Classes 1 and 2. These are the most diverse groups of intermediate filaments and are called
keratins (cytokeratins).
These classes contain more than 50 different isoforms
Keratins only assemble as heteropolymers; an acid cytokeratin and a basic cytokeratin
molecule form a heterodimer.
Intermediate Filaments

Each keratin pair is characteristic of a particular type of epithelium; however, some

epithelial cells may express more than one pair.

According to new nomenclature, keratins are divided into three expression groups:
keratins of simple epithelia
keratins of stratified epithelia
and structural keratins, also called hard keratins.
The latest are found in skin appendages such as hair and nails.
Intermediate Filaments
is the most abundant intermediate
Vimentin filament found in all mesoderm-
derived cells, including fibroblasts.

Class 3 Desmin is characteristic of muscle cells

Glial fibrillary acidic is found in glial cells (highly specific

protein (GFAP) for astrocytes)

is found in many peripheral nerve

Peripherin cells

with the exception of desmin, preferentially form homopolymeric filaments containing only one
type of intermediate protein.
Intermediate Filaments

Class 4. Historically this group has been called neurofilaments.

They contain intermediate filament proteins that are expressed mostly in axons of nerve

The three types of neurofilament proteins are of different molecular weights:

NF-L (a low-weight protein)
NF-M (a medium- weight protein)
NF-H (a high-weight protein).

Form heterodimer that contains one NF-L + one of the others.
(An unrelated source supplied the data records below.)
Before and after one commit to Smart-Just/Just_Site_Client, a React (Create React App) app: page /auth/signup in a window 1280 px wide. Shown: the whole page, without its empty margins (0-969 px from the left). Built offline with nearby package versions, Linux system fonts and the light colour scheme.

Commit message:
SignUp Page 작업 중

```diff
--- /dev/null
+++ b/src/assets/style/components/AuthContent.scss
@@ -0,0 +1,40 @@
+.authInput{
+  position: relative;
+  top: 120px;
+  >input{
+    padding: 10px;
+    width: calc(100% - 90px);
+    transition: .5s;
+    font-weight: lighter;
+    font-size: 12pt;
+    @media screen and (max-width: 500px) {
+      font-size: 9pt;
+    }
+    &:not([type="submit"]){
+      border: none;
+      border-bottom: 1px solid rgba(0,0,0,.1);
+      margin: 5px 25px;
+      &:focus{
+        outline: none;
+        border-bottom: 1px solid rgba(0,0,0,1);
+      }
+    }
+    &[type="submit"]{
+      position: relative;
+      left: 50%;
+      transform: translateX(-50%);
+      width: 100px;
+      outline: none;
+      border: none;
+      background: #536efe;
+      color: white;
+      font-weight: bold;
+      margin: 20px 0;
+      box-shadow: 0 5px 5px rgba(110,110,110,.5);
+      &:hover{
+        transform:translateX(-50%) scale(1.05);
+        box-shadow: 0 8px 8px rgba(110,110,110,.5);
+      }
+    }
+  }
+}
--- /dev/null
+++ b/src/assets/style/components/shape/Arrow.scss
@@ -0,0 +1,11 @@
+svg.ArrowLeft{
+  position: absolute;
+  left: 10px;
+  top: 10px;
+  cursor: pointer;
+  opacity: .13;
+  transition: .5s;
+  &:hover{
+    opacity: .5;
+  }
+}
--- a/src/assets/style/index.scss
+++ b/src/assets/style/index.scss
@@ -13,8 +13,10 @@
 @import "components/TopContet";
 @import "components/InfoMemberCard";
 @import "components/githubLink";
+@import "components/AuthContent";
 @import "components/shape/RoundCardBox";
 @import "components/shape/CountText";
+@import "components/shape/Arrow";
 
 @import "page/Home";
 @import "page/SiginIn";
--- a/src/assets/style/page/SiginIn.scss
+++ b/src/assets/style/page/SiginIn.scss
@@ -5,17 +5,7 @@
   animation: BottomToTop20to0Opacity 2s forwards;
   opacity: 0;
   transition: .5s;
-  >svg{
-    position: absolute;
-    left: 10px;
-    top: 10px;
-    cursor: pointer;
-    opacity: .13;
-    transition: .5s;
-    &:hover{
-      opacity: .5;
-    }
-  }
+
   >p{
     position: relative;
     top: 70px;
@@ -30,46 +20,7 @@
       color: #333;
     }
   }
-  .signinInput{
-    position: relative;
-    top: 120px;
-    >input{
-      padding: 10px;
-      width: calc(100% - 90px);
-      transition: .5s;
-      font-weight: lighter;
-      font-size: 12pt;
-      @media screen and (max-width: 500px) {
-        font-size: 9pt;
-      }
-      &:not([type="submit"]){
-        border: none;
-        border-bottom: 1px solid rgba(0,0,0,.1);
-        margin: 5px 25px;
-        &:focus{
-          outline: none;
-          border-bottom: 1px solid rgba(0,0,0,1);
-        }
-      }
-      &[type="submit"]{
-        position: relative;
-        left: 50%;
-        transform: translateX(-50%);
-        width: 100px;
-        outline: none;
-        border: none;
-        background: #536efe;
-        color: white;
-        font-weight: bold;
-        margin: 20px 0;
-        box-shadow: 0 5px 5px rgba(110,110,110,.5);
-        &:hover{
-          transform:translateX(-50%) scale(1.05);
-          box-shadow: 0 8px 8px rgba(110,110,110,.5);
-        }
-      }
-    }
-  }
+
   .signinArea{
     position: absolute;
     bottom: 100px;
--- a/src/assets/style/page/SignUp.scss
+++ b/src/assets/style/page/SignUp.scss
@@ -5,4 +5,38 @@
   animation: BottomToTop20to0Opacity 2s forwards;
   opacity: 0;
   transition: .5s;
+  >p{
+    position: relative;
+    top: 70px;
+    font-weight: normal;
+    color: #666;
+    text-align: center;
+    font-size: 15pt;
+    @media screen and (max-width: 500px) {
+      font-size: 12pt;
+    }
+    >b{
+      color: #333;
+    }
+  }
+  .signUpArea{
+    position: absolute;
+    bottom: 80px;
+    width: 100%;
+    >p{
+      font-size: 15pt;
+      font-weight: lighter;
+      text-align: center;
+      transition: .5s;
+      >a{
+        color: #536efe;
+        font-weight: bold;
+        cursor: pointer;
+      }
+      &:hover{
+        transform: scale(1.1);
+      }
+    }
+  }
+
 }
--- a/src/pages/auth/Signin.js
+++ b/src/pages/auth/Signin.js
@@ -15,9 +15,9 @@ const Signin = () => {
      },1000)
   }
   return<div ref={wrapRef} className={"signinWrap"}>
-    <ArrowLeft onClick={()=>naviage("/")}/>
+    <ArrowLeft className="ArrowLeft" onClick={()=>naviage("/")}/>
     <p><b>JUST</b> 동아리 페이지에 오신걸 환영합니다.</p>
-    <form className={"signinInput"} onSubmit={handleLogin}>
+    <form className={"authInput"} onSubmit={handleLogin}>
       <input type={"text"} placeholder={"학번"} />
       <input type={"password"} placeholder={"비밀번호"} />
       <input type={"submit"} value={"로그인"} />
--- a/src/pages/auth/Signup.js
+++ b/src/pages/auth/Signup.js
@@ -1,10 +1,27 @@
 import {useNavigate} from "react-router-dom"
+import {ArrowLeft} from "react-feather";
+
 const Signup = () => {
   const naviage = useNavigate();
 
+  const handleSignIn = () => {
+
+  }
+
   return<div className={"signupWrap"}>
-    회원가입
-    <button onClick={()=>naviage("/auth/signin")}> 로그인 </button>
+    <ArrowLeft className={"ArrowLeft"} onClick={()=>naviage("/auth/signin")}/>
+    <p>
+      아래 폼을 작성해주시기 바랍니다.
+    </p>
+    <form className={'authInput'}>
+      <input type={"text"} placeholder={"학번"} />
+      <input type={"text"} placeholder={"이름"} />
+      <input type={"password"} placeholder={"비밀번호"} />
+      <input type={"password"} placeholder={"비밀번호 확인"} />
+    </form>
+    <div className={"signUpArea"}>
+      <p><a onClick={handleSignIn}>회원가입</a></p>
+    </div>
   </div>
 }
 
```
All three proteins form
neurofilamentsthat extend from the cell body into the ends of axons and dendrites.
Intermediate Filaments

Class 5. Lamins, specifically nuclear lamins, form a network-like structure that is associated with
the nuclear envelope.
Lamins are represented by two types of proteins, lamin A and lamin B.
are located within the nucleoplasm of almost all differentiated cells in the body

Class 6. This is a lens-specific group of intermediate filament, or beaded filaments

containing two proteins, phakinin and filensin.
The periodic beadlike surface appearance of these filaments is attributed to the globular structure
of the carboxy-terminus of the filensin molecule.

they function in chromatin organization, gene expression, nuclear architecture, and cell signaling
and provide an essential link between the nucleoskeleton and cytoskeleton of the cell.